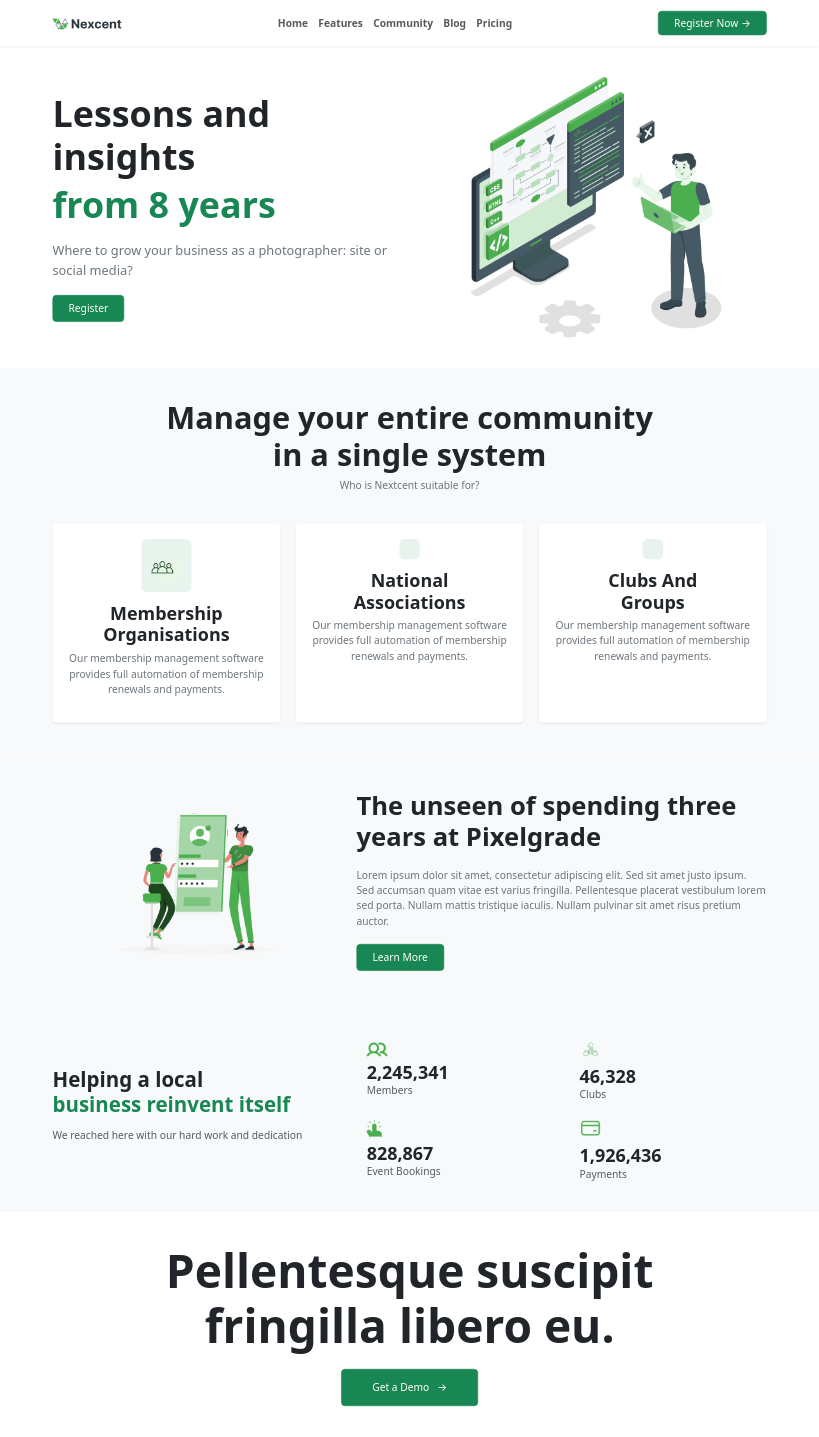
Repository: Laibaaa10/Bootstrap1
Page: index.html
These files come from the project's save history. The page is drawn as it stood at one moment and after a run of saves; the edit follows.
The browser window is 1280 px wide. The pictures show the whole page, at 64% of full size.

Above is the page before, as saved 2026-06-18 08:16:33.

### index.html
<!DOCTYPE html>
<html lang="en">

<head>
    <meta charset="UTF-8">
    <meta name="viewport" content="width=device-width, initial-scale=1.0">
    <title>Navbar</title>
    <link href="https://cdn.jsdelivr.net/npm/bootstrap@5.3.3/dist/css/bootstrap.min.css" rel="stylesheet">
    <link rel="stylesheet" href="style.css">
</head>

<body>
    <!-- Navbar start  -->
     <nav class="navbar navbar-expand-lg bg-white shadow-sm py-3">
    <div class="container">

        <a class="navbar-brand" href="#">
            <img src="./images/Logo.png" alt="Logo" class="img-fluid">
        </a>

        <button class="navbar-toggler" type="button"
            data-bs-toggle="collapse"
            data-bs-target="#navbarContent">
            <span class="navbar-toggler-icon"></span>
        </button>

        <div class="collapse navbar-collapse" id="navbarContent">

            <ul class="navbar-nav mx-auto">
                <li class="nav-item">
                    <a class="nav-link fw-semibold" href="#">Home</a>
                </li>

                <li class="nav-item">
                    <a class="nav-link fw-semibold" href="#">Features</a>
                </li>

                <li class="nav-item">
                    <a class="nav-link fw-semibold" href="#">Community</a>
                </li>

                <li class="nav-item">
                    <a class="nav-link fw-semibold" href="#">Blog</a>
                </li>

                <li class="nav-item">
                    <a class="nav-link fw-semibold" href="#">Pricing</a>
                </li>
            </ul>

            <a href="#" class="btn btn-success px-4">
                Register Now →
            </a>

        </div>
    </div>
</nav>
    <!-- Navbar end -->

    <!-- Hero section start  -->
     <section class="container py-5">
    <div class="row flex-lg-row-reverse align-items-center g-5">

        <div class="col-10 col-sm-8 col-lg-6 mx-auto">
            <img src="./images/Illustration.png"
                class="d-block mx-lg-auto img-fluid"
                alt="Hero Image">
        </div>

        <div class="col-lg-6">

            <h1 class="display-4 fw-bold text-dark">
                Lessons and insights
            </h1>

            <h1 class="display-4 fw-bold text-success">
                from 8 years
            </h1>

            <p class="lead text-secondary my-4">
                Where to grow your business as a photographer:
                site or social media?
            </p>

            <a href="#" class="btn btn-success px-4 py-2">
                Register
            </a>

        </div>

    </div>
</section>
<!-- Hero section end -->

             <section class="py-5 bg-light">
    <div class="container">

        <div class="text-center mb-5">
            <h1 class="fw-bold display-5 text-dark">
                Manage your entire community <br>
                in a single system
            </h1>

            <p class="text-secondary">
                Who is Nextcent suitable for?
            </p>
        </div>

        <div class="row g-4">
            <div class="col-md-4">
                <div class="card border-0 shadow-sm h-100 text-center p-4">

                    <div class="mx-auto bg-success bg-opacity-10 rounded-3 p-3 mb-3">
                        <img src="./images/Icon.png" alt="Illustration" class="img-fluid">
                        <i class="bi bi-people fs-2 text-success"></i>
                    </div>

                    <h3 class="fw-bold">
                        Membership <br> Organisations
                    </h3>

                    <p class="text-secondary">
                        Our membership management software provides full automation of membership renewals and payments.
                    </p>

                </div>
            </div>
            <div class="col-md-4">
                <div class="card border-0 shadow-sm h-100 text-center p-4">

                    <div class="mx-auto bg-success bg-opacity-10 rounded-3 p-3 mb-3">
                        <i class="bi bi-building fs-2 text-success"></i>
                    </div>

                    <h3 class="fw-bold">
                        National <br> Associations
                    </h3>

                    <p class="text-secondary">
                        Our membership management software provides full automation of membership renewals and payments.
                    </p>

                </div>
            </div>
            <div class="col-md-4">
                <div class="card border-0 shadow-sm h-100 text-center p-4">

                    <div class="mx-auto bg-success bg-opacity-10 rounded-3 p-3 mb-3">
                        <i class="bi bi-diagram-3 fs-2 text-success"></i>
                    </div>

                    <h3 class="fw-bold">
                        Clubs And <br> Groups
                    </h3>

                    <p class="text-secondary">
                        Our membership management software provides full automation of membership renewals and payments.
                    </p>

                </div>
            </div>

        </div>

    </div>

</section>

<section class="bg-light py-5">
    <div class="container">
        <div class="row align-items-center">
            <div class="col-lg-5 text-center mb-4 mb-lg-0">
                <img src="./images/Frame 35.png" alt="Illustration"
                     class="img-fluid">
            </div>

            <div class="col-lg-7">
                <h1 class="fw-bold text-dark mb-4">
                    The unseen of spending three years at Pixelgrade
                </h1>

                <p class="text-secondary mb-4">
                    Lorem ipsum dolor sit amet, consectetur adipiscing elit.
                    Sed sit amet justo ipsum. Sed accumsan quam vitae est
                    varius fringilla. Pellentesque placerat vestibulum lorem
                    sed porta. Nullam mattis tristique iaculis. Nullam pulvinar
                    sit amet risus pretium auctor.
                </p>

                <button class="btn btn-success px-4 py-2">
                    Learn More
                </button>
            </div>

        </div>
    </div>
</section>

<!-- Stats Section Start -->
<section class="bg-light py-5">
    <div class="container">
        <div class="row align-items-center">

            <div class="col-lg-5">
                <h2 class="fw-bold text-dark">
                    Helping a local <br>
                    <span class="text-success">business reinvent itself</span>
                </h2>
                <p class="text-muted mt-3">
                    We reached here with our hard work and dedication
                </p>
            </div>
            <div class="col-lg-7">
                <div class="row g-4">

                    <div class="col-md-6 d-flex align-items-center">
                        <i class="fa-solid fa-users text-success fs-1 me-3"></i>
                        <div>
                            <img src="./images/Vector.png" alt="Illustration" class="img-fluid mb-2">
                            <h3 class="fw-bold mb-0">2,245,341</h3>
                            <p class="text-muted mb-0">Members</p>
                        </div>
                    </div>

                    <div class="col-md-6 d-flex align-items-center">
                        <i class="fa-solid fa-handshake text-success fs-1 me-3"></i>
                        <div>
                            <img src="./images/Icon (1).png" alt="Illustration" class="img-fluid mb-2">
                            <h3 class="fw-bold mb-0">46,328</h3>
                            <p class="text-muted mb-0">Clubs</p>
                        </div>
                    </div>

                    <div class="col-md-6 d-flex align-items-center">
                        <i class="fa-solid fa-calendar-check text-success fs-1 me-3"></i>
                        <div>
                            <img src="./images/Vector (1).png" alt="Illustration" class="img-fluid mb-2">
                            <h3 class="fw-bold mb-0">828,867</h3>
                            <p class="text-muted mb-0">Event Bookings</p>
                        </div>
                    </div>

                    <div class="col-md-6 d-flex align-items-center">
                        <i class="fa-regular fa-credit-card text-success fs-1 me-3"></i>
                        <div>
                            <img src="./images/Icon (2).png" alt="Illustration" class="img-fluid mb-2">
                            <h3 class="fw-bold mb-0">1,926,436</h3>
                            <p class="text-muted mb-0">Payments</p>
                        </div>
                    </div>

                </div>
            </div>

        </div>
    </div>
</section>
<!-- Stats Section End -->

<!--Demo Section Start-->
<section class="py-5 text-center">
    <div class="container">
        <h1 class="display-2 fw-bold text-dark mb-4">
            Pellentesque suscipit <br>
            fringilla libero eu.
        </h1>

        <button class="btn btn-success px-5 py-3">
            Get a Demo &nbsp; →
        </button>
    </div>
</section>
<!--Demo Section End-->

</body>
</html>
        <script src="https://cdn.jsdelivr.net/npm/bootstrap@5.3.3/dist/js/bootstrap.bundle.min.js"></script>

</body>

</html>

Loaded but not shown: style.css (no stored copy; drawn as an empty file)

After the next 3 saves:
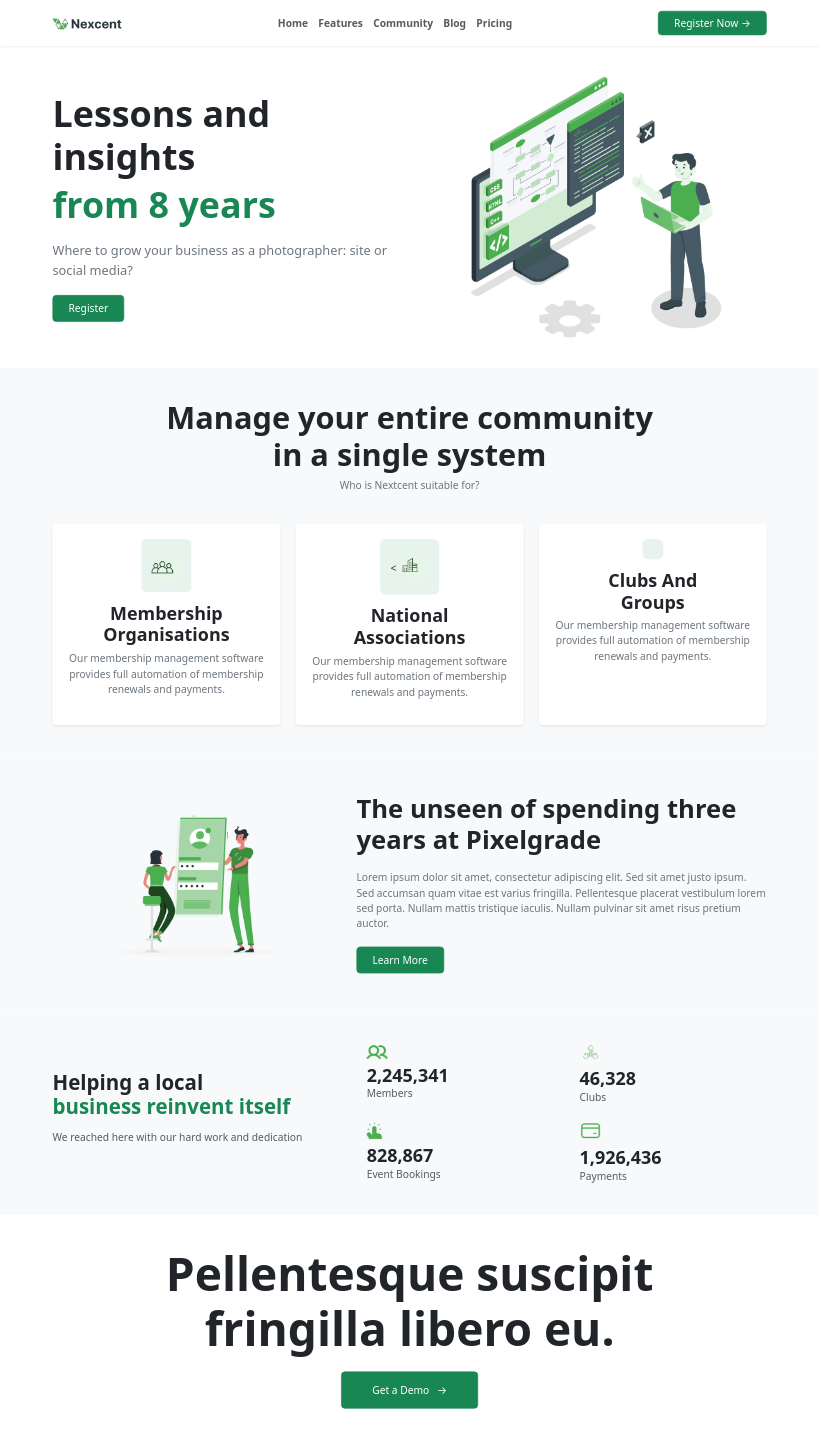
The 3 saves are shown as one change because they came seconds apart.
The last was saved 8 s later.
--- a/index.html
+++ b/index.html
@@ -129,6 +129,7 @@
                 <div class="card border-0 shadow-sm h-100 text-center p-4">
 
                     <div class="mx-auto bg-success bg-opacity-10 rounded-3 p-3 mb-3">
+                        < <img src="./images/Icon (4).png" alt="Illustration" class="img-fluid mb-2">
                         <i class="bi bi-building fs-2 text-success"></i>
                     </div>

────

Scan the material above. Copy each line that holds the word "Illustration".

            <img src="./images/Illustration.png"
                        <img src="./images/Icon.png" alt="Illustration" class="img-fluid">
                <img src="./images/Frame 35.png" alt="Illustration"
                            <img src="./images/Vector.png" alt="Illustration" class="img-fluid mb-2">
                            <img src="./images/Icon (1).png" alt="Illustration" class="img-fluid mb-2">
                            <img src="./images/Vector (1).png" alt="Illustration" class="img-fluid mb-2">
                            <img src="./images/Icon (2).png" alt="Illustration" class="img-fluid mb-2">
+                        < <img src="./images/Icon (4).png" alt="Illustration" class="img-fluid mb-2">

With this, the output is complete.